▶ [EXERCISE AIM]
Look through the data that follows and copy each line with the string "shown".

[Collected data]
######
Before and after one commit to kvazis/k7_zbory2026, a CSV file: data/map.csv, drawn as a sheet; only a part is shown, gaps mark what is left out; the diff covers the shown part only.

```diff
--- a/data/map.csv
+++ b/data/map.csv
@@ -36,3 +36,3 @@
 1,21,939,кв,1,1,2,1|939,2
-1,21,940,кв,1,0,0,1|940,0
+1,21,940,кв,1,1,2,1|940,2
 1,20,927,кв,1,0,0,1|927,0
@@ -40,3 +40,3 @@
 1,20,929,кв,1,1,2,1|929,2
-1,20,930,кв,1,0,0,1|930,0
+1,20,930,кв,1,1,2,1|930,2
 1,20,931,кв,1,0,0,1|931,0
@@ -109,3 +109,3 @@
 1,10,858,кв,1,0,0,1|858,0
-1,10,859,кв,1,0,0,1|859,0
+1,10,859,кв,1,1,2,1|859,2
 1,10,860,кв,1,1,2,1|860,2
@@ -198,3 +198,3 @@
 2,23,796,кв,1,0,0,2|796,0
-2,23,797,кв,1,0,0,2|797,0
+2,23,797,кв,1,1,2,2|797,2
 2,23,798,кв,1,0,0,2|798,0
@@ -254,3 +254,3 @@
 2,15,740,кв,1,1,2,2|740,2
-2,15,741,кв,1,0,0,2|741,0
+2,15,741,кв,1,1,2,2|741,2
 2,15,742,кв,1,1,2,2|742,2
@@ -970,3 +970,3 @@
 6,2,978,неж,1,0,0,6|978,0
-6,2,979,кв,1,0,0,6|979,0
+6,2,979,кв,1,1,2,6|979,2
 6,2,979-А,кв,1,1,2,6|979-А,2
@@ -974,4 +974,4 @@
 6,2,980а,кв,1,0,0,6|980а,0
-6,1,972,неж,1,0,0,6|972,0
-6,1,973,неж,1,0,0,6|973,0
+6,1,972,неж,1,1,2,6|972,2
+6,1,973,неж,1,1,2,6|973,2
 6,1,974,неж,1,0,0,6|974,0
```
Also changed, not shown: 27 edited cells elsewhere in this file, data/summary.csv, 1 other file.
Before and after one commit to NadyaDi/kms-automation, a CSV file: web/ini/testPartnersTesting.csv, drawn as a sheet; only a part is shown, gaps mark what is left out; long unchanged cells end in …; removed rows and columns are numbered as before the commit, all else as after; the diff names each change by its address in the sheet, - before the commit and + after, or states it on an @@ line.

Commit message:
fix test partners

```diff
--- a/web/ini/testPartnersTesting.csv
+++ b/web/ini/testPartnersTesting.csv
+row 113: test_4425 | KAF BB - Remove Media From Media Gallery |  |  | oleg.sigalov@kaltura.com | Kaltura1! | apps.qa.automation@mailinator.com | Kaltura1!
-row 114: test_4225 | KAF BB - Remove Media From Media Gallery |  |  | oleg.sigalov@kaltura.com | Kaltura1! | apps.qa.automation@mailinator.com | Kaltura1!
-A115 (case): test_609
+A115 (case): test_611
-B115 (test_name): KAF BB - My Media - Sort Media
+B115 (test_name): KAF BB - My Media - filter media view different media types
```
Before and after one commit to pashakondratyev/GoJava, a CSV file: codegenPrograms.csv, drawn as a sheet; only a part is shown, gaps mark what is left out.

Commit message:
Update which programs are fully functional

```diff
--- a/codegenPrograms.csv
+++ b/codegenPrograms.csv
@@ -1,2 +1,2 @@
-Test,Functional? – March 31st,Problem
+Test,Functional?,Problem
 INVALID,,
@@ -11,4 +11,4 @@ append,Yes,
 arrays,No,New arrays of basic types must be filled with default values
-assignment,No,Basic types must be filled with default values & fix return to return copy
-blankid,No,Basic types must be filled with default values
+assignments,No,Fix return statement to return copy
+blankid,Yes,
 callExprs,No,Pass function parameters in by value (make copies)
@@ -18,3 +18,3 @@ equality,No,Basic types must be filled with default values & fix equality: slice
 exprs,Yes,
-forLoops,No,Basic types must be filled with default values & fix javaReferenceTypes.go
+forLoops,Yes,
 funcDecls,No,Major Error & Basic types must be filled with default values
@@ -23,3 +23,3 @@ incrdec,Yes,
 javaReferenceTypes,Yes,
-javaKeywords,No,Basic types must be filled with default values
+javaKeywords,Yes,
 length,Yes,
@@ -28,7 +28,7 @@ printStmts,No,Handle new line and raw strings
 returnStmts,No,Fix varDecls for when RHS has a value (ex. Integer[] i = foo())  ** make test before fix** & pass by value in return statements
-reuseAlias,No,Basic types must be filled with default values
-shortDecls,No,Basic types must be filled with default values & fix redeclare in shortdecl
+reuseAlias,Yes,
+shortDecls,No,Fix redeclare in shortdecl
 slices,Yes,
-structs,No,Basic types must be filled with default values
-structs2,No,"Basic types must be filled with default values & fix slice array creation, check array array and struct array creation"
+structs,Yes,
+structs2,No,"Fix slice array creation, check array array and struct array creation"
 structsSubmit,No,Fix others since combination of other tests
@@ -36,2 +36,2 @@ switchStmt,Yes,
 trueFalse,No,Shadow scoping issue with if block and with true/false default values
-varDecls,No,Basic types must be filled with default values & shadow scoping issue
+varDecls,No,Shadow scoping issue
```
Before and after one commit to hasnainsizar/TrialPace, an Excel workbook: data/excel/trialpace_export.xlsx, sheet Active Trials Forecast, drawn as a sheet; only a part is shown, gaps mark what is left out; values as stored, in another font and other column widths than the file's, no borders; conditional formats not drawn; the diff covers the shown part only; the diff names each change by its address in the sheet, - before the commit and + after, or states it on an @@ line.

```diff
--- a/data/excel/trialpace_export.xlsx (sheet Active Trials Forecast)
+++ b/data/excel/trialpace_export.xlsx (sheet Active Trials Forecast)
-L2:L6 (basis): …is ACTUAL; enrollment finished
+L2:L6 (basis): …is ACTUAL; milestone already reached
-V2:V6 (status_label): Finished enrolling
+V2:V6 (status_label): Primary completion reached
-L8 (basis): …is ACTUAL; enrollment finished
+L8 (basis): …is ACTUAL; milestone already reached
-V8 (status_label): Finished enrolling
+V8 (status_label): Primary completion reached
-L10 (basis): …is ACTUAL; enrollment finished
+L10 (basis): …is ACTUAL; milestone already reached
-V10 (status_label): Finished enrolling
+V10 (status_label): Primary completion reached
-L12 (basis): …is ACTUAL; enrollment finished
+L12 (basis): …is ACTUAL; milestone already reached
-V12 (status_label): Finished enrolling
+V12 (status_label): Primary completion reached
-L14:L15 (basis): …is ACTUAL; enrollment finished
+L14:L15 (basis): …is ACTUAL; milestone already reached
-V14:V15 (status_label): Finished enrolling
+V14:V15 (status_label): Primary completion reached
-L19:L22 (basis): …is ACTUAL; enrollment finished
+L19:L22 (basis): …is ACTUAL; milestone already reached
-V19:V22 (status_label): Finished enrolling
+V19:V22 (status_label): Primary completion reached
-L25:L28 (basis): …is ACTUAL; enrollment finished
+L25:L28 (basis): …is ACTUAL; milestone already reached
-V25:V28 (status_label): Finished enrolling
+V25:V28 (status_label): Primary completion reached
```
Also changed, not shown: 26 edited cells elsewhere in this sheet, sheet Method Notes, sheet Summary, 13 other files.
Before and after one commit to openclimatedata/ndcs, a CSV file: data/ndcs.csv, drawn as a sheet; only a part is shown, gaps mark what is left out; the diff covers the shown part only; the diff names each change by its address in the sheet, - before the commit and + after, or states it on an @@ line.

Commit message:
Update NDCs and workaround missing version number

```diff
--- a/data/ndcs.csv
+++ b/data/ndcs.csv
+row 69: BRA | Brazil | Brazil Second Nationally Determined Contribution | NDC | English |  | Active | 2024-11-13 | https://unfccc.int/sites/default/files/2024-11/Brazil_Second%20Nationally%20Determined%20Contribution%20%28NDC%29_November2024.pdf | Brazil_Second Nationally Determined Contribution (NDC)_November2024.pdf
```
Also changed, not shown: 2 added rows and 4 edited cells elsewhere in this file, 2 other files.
######
▶ [WORKED SOLUTION]
Before and after one commit to kvazis/k7_zbory2026, a CSV file: data/map.csv, drawn as a sheet; only a part is shown, gaps mark what is left out; the diff covers the shown part only.
Also changed, not shown: 27 edited cells elsewhere in this file, data/summary.csv, 1 other file.
Before and after one commit to NadyaDi/kms-automation, a CSV file: web/ini/testPartnersTesting.csv, drawn as a sheet; only a part is shown, gaps mark what is left out; long unchanged cells end in …; removed rows and columns are numbered as before the commit, all else as after; the diff names each change by its address in the sheet, - before the commit and + after, or states it on an @@ line.
Before and after one commit to pashakondratyev/GoJava, a CSV file: codegenPrograms.csv, drawn as a sheet; only a part is shown, gaps mark what is left out.
Before and after one commit to hasnainsizar/TrialPace, an Excel workbook: data/excel/trialpace_export.xlsx, sheet Active Trials Forecast, drawn as a sheet; only a part is shown, gaps mark what is left out; values as stored, in another font and other column widths than the file's, no borders; conditional formats not drawn; the diff covers the shown part only; the diff names each change by its address in the sheet, - before the commit and + after, or states it on an @@ line.
Also changed, not shown: 26 edited cells elsewhere in this sheet, sheet Method Notes, sheet Summary, 13 other files.
Before and after one commit to openclimatedata/ndcs, a CSV file: data/ndcs.csv, drawn as a sheet; only a part is shown, gaps mark what is left out; the diff covers the shown part only; the diff names each change by its address in the sheet, - before the commit and + after, or states it on an @@ line.
Also changed, not shown: 2 added rows and 4 edited cells elsewhere in this file, 2 other files.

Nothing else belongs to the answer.